[Opening RECORDS TO PROCESS section]

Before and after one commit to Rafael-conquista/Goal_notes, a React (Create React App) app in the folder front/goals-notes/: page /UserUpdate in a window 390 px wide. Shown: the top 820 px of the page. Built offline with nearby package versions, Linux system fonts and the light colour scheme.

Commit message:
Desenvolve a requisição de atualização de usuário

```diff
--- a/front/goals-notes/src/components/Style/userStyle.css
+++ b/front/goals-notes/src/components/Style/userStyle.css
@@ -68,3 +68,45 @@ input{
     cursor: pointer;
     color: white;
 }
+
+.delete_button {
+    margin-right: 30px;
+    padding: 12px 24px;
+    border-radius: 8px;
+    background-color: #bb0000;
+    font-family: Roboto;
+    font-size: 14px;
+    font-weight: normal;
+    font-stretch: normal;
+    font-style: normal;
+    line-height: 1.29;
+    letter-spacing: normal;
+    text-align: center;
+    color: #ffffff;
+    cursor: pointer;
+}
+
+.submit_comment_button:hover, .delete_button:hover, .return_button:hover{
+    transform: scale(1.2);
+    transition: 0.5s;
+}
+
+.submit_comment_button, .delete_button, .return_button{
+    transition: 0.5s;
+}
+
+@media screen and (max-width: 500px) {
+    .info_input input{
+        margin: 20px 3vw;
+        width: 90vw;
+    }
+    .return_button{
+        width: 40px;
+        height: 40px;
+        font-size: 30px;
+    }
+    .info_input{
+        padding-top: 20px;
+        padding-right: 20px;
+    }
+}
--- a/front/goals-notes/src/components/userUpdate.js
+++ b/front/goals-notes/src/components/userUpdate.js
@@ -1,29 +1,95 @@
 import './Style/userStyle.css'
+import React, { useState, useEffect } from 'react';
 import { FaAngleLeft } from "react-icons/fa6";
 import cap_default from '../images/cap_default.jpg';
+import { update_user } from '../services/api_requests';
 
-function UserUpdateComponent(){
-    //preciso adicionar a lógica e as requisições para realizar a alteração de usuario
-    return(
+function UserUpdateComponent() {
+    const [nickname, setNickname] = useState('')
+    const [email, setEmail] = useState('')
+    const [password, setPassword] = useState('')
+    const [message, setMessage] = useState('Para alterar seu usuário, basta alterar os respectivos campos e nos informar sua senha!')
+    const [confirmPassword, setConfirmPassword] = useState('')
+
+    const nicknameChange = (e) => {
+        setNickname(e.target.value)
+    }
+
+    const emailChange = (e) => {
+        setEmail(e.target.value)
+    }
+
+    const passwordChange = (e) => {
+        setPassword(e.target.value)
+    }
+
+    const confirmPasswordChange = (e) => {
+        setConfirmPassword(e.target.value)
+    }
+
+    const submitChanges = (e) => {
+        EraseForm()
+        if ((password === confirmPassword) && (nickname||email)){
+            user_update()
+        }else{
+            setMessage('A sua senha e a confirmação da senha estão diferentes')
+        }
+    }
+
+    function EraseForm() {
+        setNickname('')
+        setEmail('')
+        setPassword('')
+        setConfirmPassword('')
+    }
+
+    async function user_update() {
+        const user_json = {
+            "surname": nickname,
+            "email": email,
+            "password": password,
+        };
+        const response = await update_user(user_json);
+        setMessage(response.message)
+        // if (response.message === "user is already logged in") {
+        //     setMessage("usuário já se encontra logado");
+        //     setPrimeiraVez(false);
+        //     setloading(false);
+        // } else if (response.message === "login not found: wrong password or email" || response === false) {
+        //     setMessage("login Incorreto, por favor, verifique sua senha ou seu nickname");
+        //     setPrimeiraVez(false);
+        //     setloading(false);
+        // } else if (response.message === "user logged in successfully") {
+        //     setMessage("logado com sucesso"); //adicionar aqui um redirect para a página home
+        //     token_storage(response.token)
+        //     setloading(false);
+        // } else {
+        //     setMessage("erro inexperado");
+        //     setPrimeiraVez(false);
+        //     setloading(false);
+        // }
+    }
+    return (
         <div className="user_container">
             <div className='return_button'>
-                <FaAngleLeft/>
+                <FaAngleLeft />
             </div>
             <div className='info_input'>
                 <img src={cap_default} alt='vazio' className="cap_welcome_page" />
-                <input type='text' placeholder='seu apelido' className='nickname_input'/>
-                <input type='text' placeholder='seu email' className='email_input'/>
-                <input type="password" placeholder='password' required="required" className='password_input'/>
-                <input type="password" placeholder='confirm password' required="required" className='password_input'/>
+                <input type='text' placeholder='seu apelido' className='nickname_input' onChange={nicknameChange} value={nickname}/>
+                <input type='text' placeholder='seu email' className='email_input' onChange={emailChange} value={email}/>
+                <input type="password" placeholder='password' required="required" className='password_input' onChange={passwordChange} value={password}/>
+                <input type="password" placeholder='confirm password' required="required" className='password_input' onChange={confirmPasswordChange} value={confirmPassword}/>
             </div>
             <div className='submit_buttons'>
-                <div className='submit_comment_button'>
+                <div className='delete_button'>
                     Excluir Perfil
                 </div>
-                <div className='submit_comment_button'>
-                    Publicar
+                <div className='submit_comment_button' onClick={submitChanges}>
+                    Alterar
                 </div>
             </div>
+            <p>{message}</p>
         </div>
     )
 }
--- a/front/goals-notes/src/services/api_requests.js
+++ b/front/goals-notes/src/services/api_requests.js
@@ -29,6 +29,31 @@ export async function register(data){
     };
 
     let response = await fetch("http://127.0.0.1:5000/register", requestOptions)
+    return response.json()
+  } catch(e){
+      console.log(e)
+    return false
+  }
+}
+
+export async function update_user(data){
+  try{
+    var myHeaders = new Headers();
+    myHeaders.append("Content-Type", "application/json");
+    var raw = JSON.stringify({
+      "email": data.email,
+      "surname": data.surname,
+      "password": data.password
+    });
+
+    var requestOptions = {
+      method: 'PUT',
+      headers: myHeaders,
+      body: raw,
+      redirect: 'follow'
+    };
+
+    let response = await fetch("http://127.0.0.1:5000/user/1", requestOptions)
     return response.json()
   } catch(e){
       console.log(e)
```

[Closing RECORDS TO PROCESS section]

- _PROBLEM TO WORK ON_
Whenever "import" occurs in a line of the entries, copy that line.

- _ANSWER TO THIS PROBLEM_
 import './Style/userStyle.css'
+import React, { useState, useEffect } from 'react';
 import { FaAngleLeft } from "react-icons/fa6";
 import cap_default from '../images/cap_default.jpg';
+import { update_user } from '../services/api_requests';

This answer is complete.